### Data to examine:
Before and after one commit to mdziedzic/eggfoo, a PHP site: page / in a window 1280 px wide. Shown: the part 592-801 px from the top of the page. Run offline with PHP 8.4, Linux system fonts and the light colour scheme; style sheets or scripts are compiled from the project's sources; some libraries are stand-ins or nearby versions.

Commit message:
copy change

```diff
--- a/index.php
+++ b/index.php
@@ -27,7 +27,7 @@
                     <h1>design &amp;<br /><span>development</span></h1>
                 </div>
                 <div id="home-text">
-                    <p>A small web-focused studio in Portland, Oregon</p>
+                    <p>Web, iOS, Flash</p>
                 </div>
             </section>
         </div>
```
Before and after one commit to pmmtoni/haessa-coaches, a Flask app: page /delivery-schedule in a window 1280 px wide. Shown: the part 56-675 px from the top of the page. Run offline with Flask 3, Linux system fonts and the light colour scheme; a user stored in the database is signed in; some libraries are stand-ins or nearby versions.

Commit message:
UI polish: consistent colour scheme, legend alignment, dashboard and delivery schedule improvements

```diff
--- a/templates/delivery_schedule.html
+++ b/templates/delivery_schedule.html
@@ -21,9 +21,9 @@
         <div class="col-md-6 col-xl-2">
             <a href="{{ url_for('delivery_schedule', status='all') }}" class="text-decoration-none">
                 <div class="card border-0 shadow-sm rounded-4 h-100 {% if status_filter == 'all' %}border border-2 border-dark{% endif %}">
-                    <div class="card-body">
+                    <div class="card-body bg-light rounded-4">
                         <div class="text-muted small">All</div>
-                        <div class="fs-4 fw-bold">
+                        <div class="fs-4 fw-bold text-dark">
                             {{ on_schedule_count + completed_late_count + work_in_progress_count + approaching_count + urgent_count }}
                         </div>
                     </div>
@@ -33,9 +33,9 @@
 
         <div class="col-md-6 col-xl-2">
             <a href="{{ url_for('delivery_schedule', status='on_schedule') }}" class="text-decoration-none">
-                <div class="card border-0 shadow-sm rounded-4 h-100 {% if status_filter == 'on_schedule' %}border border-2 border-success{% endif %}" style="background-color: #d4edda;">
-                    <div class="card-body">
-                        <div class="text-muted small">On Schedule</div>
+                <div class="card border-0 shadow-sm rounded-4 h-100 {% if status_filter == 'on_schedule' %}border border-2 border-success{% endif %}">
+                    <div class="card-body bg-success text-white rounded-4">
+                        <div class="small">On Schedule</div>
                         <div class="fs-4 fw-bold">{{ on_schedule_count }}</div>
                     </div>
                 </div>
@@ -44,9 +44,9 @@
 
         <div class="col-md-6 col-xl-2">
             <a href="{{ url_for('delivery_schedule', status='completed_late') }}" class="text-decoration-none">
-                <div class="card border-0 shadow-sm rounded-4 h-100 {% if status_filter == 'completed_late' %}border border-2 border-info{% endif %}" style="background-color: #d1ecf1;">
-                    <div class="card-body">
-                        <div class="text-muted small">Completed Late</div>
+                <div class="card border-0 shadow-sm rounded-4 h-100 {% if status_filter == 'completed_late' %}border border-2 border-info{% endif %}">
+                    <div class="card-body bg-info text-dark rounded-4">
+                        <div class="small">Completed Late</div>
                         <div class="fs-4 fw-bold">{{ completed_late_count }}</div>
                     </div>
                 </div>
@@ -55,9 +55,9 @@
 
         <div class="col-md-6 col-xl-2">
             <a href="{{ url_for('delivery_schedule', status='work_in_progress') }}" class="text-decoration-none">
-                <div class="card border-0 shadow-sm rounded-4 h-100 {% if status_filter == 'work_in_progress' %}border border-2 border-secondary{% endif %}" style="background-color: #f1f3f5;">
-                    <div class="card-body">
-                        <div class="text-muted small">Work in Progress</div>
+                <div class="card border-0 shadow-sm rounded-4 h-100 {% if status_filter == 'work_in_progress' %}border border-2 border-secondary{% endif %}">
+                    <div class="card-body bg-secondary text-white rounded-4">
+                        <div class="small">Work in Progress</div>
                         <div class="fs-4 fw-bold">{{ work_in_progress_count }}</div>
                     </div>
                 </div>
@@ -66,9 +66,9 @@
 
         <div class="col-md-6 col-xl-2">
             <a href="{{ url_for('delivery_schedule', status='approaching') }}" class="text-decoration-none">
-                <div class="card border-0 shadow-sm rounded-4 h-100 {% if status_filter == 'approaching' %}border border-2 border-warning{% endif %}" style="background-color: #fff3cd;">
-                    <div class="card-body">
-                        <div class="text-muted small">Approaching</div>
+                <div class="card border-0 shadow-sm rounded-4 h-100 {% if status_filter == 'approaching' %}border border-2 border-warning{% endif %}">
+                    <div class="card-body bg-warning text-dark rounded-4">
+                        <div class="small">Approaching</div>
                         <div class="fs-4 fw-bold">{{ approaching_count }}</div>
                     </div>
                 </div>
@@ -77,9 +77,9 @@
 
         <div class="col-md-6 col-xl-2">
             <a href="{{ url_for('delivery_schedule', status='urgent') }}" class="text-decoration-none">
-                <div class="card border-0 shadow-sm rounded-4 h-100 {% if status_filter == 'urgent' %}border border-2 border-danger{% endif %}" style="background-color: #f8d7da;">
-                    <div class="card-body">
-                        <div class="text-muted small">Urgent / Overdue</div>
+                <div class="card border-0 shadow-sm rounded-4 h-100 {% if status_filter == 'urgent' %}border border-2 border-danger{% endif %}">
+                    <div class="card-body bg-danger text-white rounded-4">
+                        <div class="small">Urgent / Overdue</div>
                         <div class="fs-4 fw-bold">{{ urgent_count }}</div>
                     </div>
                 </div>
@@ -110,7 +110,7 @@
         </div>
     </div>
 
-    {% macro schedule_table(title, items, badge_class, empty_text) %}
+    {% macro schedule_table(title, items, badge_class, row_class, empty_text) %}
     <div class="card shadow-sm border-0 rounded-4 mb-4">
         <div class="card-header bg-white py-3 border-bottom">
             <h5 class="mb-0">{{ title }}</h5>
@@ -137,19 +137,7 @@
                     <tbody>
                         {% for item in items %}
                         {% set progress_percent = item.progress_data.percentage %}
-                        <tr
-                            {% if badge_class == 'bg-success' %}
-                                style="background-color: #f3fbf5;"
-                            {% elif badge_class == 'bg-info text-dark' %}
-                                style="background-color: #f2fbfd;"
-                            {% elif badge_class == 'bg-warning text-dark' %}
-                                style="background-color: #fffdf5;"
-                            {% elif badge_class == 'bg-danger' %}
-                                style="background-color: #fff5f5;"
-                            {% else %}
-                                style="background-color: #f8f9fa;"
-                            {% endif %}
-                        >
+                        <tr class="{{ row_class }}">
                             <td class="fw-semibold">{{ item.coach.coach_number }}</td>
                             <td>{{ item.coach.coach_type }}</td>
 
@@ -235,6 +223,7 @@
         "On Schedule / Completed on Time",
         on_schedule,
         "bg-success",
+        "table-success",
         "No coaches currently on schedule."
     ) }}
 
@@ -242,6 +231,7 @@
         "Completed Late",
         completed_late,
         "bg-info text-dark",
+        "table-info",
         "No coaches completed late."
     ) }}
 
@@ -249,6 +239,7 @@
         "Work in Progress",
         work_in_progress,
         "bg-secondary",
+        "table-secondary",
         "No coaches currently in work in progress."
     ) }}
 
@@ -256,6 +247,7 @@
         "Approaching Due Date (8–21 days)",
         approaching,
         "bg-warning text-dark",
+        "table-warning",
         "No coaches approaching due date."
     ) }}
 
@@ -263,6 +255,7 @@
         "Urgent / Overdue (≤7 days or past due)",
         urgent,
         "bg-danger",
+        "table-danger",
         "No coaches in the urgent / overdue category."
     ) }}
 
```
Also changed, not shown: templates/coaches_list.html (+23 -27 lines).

### The problem:
Find and copy each line of the listing above that holds the word "muted".

### Written response:
                         <div class="text-muted small">All</div>
-                        <div class="text-muted small">On Schedule</div>
-                        <div class="text-muted small">Completed Late</div>
-                        <div class="text-muted small">Work in Progress</div>
-                        <div class="text-muted small">Approaching</div>
-                        <div class="text-muted small">Urgent / Overdue</div>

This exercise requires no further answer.